Devil is beating his wife is a regional colloquialism, referring to sunshowers, or when the sun shines, while it is raining.
Its variant, the “Devil is beating his wife and marrying his daughter” may also be called the Devil’s Threesome, although that expression refers to something else.
In South Africa, the phenomenon is referred to as “Monkey wedding”.
Although the exact origin of the phrase is not known, it is said to come from folklore.
Its French form, “le diable bat sa femme” first appeared in print in a 1710 dictionary: “Dictionnaire des Proverbes François”.
The first written case of the expression appearing in English can be linked to the 1738 prose of Jonathan Swift, titled Polite Conversation.
Over the centuries, the popularity of the expression rose and dwindled, with its popularity peaking in the 1950’s.

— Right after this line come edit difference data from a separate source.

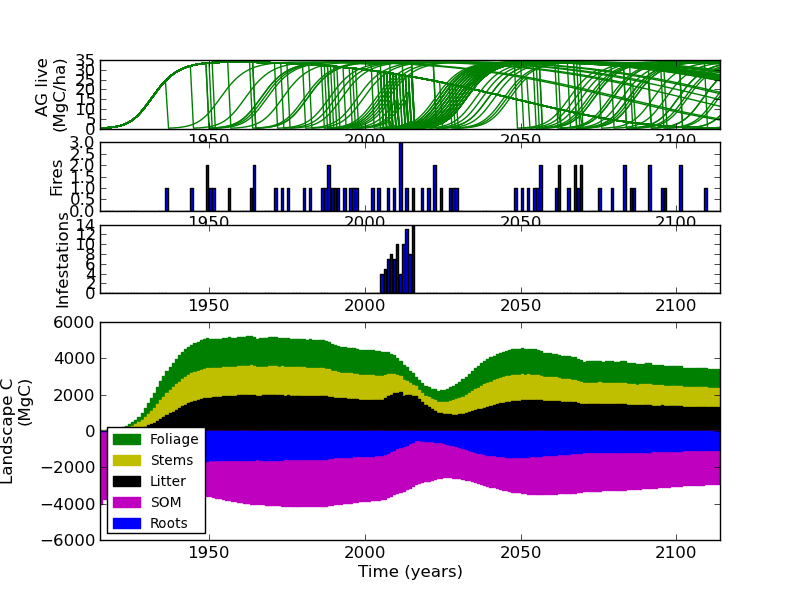
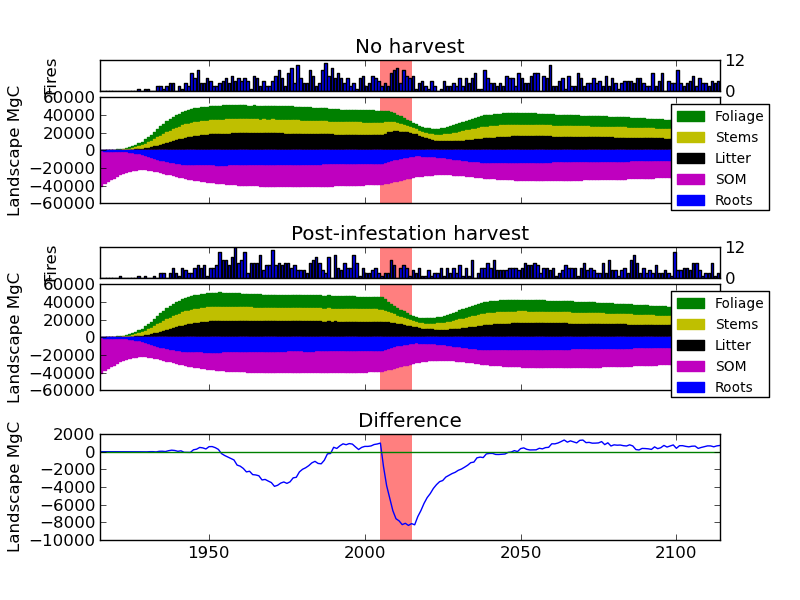
Added harvested-vs-unharvested comparison capabilities.

diff --git a/dynamics.py b/dynamics.py
@@ -4,6 +4,7 @@ considering stand growth and response to stochastic fire, insect, and harvest di
 """
 
 
+import matplotlib.gridspec as gridspec
 import matplotlib.pyplot as plt
 import numpy as np
 from random import *
@@ -115,8 +116,7 @@ def c_plot(plot_object, w_l_array, w_s_array, w_f_array, w_r_array, w_o_array, t
         plot_object.bar(time_vector, w_l_plot, label='Litter', color='k', edgecolor='k')
         plot_object.bar(time_vector, w_o_plot, label='SOM', color='m', edgecolor='m')
         plot_object.bar(time_vector, w_r_plot, label='Roots', color='b', edgecolor='b')
-        plot_object.ylabel(y_label)
-        plot_object.xlabel("Time (years)")
+        plot_object.legend(loc=9, bbox_to_anchor=(1.0, 1.0), prop={'size': 10})
 
 
 def unharvested_infestation(param_dictionary, state_dictionary):
@@ -147,7 +147,7 @@ def harvested_infestation(param_dictionary, state_dictionary):
     state_dictionary['w_o'].append(state_dictionary['w_o'][-1] + (state_dictionary['w_r'][-2] * microbial_efficiency))
     state_dictionary['LAI'].append(0)
     state_dictionary['interception'].append(0)
-    return (state_dictionary['w_f'][-1] + state_dictionary['w_s'][-1])
+    return state_dictionary['w_f'][-1] + state_dictionary['w_s'][-1]
 
 
 def fire(param_dictionary, state_dictionary):
@@ -235,6 +235,8 @@ while True:
         w_l = np.array(local_states['w_l'])
         w_o = np.array(local_states['w_o'])
         c_plot(plt, w_l, w_s, w_f, w_r, w_o, plot_years, "C pools\n(MgC/ha)")
+        plt.ylabel("Ecosystem C pools\n(MgC/ha)")
+        plt.xlabel("Time (years)")
         plt.xlim((0, simulation_length))
         plt.legend(prop={'size': 11})
         # do another set of simulations with disturbance included this time
@@ -272,94 +274,121 @@ while True:
 
     elif command == 'land':
         # time parameters
+        runs = 1000
         start_year = 1915
         simulation_length = 200
         simulation_years = range(start_year, start_year+simulation_length)
         plot_years = range(start_year, start_year+simulation_length+1)
+        fire_frequency = 200   # years to a stand-replacing fire
+        infest_start = 2005
+        infest_end = 2015
 
-        # initialize lists for total landscape carbon fractions
-        runs = 100
-        total_w_f = [0]
-        total_w_s = [0]
-        total_w_r = [0]
-        total_w_l = [0]
-        total_w_o = [0]
-        fires = [0]
-        infestations = [0]
-        for i in range(simulation_length):
-            total_w_f.append(0)
-            total_w_s.append(0)
-            total_w_r.append(0)
-            total_w_l.append(0)
-            total_w_o.append(0)
-            fires.append(0)
-            infestations.append(0)
+        # defining plot structure
+        gs = gridspec.GridSpec(13, 1)
+        ax1 = plt.subplot(gs[0, :])
+        plt.axvspan(infest_start, infest_end, color='r', alpha=0.5, lw=0)
+        ax1.set_title("No harvest")
+        ax2 = plt.subplot(gs[1:4, :])
+        plt.axvspan(infest_start, infest_end, color='r', alpha=0.5, lw=0)
+        ax3 = plt.subplot(gs[5, :])
+        plt.axvspan(infest_start, infest_end, color='r', alpha=0.5, lw=0)
+        ax3.set_title("Post-infestation harvest")
+        ax4 = plt.subplot(gs[6:9, :])
+        plt.axvspan(infest_start, infest_end, color='r', alpha=0.5, lw=0)
+        ax5 = plt.subplot(gs[10:, :])
+        plt.axvspan(infest_start, infest_end, color='r', alpha=0.5, lw=0)
+        ax5.set_title("Difference")
 
-        # for each specified stand run, create & initialize a new state variable dictionary, and run through simulation
-        # years computing 3-PG model steps and adding stochastic fire, beetle, and/or harvest events where appropriate
-        plt.subplot(6, 1, 1)
-        for run in range(runs):
-            print '\rSimulating stand %i of %i' % (run+1, runs),
-            # make a new initialized state variable dictionary
-            local_states = {'age': [states['age'][0]],
-                            'w_f': [states['w_f'][0]],
-                            'w_s': [states['w_s'][0]],
-                            'w_r': [states['w_r'][0]],
-                            'w_l': [states['w_l'][0]],
-                            'w_o': [states['w_o'][0]],
-                            'LAI': [states['LAI'][0]],
-                            'interception': [states['interception'][0]]
-                            }
-            # define stand starting age and stochstic variables
-            age = 0
-            fire_frequency = 200   # years to a stand-replacing fire
-            infest_start = 2005
-            infest_end = 2015
-            infest_risk = 0.8 / (infest_end - infest_start)
-            infested = False
-            j = 0
-            for year in simulation_years:
-                # implement infestation where appropriate.  No growth or fire occur in infestation years
-                rand = random()
-                if not infested and (infest_start <= year <= infest_end) and (rand <= infest_risk):
-                    age = 0
-                    unharvested_infestation(params, local_states)
-                    infestations[j] += 1
-                else:
-                    # if no infestation, proceed normally with stochistic fire events or 3-PG growth step
-                    fire_risk = (1.0/fire_frequency) * (local_states['w_l'][-1]/20)
+        axis_objs = [[ax1, ax2], [ax3, ax4]]
+        landscape_totals = []
+        max_fire_freq = []
+        for i in (0, 1):
+            # initialize lists for total landscape carbon fractions
+            total_w_f = [0]
+            total_w_s = [0]
+            total_w_r = [0]
+            total_w_l = [0]
+            total_w_o = [0]
+            fires = [0]
+            infestations = [0]
+            for k in range(simulation_length):
+                total_w_f.append(0)
+                total_w_s.append(0)
+                total_w_r.append(0)
+                total_w_l.append(0)
+                total_w_o.append(0)
+                fires.append(0)
+                infestations.append(0)
+
+            # for each specified stand run, create & initialize a new state variable dictionary, and run through simulation
+            # years computing 3-PG model steps and adding stochastic fire, beetle, and/or harvest events where appropriate
+            for run in range(runs):
+                print '\rSimulating stand %i of %i' % (run+1, runs),
+                # make a new initialized state variable dictionary
+                local_states = {'age': [states['age'][0]],
+                                'w_f': [states['w_f'][0]],
+                                'w_s': [states['w_s'][0]],
+                                'w_r': [states['w_r'][0]],
+                                'w_l': [states['w_l'][0]],
+                                'w_o': [states['w_o'][0]],
+                                'LAI': [states['LAI'][0]],
+                                'interception': [states['interception'][0]]
+                                }
+                # define stand starting age and stochstic variables
+                age = 0
+                infest_risk = 0.8 / (infest_end - infest_start)
+                infested = False
+                j = 0
+                for year in simulation_years:
+                    # implement infestation where appropriate.  No growth or fire occur in infestation years
                     rand = random()
-                    if rand <= fire_risk:
+                    if not infested and (infest_start <= year <= infest_end) and (rand <= infest_risk):
                         age = 0
-                        fire(params, local_states)
-                        fires[j] += 1
+                        if i == 0:
+                            unharvested_infestation(params, local_states)
+                        elif i == 1:
+                            harvested_infestation(params, local_states)
+                        infestations[j] += 1
                     else:
-                        three_PG(age, params, local_states)
-                    age += 1
-                j += 1
+                        # if no infestation, proceed normally with stochistic fire events or 3-PG growth step
+                        fire_risk = (1.0/fire_frequency) * (local_states['w_l'][-1]/20)
+                        rand = random()
+                        if rand <= fire_risk:
+                            age = 0
+                            fire(params, local_states)
+                            fires[j] += 1
+                        else:
+                            three_PG(age, params, local_states)
+                        age += 1
+                    j += 1
+                total_w_f += np.array(local_states['w_f'])
+                total_w_s += np.array(local_states['w_s'])
+                total_w_r += np.array(local_states['w_r'])
+                total_w_l += np.array(local_states['w_l'])
+                total_w_o += np.array(local_states['w_o'])
 
-            AGL = np.array(local_states['w_f']) + np.array(local_states['w_s'])
-            plt.plot(plot_years, AGL, color="g")
-            plt.xlim((simulation_years[0], simulation_years[-1]))
-            total_w_f += np.array(local_states['w_f'])
-            total_w_s += np.array(local_states['w_s'])
-            total_w_r += np.array(local_states['w_r'])
-            total_w_l += np.array(local_states['w_l'])
-            total_w_o += np.array(local_states['w_o'])
+            axis_objs[i][0].bar(plot_years, fires)
+            max_fire_freq.append(max(fires))
+            axis_objs[i][0].set_xlim((simulation_years[0], simulation_years[-1]))
+            axis_objs[i][0].set_xticklabels([])
+            axis_objs[i][0].yaxis.tick_right()
+            axis_objs[i][0].set_ylabel("Fires\n\n")
 
-        plt.ylabel("AG live\n(MgC/ha)")
-        plt.subplot(6, 1, 2)
-        plt.bar(plot_years, fires)
-        plt.xlim((simulation_years[0], simulation_years[-1]))
-        plt.ylabel("Fires")
-        plt.subplot(6, 1, 3)
-        plt.bar(plot_years, infestations)
-        plt.xlim((simulation_years[0], simulation_years[-1]))
-        plt.ylabel("Infestations")
-        plt.subplot(2, 1, 2)
-        c_plot(plt, total_w_l, total_w_s, total_w_f, total_w_r, total_w_o, plot_years, "Landscape C\n(MgC)")
-        plt.legend(loc=3, prop={'size': 10})
-        plt.xlim((simulation_years[0], simulation_years[-1]))
+            c_plot(axis_objs[i][1], total_w_l, total_w_s, total_w_f, total_w_r, total_w_o, plot_years, "")
+            axis_objs[i][1].set_xlim((simulation_years[0], simulation_years[-1]))
+            axis_objs[i][1].set_xticklabels([])
+            axis_objs[i][1].set_ylabel("Landscape MgC")
+
+            landscape_total = total_w_f + total_w_s + total_w_r + total_w_l + total_w_o
+            landscape_totals.append(landscape_total)
+
+        difference = landscape_totals[1] - landscape_totals[0]
+        ax5.plot(plot_years, difference)
+        ax5.plot((simulation_years[0], simulation_years[-1]), (0, 0))
+        ax5.set_ylabel("Landscape MgC")
+        ax5.set_xlim((simulation_years[0], simulation_years[-1]))
+        ax1.yaxis.set_ticks([0, max(max_fire_freq)])
+        ax3.yaxis.set_ticks([0, max(max_fire_freq)])
         plt.show()
 
     elif command == 'q':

Nowadays, the active use of “Devil is beating his wife” is limited to certain regions in the world, with the Southern United States and Utah serving as the regions where it is the most popular, although outside of the Anglosphere, the phrase is also widely used in Hungary.
- Idiomation.wordpress.com – The Devil’s Beating His Wife
- Grammarhow.com – The devil is beating his wife: Meaning, synonyms & origin + 9 examples
- Wiktionary.org – devil’s beating his wife
- Almanac.com – Why do people say “The devil is…